Arm your organization and the public with a more complete picture and understanding of the conditions that inform safety assessment, remediation plans and priorities.
Risk assessment starts here.
Zonge applies geophysics to the evaluation of embankments across the United States and Canada. Overtopping, liquefaction, collapse, and seepage are worrisome attributes for which geophysical measurements help in prioritizing
and defining mitigation efforts.
Mobile conductivity studies evaluate long levee stretches affordably.
The Dynamic NanoTEM (DNT) — a Zonge-developed time-domain electromagnetic (TDEM) method and instrument to quickly and effectively map construction materials, geologic under-pinnings, and possible levee seepage locations — is rapidly changing the way engineers are approaching the problem of too many miles, too little time and resources.
The DNT method allows thousands of feet of profiling per day, making it ideally suited for surveying long stretches of levees and for fast, cost-effective dam evaluation. The key advantage is the mobility plus adaptability of the instrument which allows continuous (mobile) data collection while providing operators the ability to adjust parameters to almost any terrain and target information.
Tomography and IP methods show geologic composition.
Small-strain, elastic constants in and beneath the structure; grain size, saturation, and geologic composition are required for evaluation and redesign. But for obvious reasons, drilling multiple exploratory holes on a dam or levee is not the ideal solution.
Zonge conducts electrical resistivity tomography (ERT) and induced polarization (IP) studies to evaluate saturation and geologic source materials. Although data collection is somewhat slower than with mobile methods, ERT and IP show more detail at greater depth.
Self-potential data show seepage fluid-flow paths.
A self-potential (SP) geophysical survey measures the voltage difference across the surface of a dam or levee. Underground fluid-flow paths are detected as anomalies in the self-potential field when spurious causes can be eliminated (or at least held constant while varying the head on flow paths), in other words for dams, measured at high and low pool. The result is a clear picture of the location, extent, and type of flow prior to remedial design.

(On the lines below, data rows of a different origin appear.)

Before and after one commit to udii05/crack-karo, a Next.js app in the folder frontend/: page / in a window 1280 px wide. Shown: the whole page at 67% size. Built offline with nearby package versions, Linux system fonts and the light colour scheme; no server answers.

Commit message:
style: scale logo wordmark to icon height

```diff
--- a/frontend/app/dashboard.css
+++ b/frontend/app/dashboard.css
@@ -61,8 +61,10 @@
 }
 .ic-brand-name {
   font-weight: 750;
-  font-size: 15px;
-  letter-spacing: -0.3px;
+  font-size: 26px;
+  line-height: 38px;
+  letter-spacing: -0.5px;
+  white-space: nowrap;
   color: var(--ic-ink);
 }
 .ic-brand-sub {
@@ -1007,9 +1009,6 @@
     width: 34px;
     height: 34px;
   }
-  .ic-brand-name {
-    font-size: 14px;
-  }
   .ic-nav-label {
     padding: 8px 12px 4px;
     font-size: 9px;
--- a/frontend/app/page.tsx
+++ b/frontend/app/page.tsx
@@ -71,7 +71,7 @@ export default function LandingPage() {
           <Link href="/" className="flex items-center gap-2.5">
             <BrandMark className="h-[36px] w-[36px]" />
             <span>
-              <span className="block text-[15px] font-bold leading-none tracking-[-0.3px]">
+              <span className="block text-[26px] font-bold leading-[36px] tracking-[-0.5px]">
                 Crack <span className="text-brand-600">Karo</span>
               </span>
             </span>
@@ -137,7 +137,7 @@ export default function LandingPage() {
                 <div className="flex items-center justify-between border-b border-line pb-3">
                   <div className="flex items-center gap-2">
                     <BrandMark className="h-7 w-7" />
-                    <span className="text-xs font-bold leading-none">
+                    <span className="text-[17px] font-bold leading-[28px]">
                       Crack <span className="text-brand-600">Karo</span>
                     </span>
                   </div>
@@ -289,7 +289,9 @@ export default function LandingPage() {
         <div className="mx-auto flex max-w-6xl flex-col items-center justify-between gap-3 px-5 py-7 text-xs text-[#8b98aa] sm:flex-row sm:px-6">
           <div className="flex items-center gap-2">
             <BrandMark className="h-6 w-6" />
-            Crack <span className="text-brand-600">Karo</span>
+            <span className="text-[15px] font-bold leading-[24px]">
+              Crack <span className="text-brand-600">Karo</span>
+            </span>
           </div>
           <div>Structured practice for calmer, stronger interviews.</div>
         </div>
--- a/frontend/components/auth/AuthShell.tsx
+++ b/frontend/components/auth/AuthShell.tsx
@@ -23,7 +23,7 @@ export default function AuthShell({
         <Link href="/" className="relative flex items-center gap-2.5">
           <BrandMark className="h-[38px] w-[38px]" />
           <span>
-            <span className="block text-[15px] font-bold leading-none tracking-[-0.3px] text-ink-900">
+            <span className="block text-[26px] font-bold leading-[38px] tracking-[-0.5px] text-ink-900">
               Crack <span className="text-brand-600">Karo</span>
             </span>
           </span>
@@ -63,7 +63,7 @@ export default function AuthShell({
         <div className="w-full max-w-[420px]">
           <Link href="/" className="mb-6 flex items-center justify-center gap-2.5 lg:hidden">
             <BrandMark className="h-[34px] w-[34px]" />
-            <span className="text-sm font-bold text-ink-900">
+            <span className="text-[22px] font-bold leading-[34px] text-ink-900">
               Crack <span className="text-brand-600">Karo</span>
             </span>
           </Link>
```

Seismic surveys detect areas
at risk before they surface.
Seismic methods, such as P-wave refraction tomography and multi-channel analysis of surface waves (MASW) are used to map the stiffness of materials in cross-sections on the dam or levee.
Soft spots, that could be at risk of failure, are often detected before there are any surface expressions. Also a critical component of stability calculations is knowing the distribution of the in-situ elastic constants inside the dam, which can be determined using seismic methods.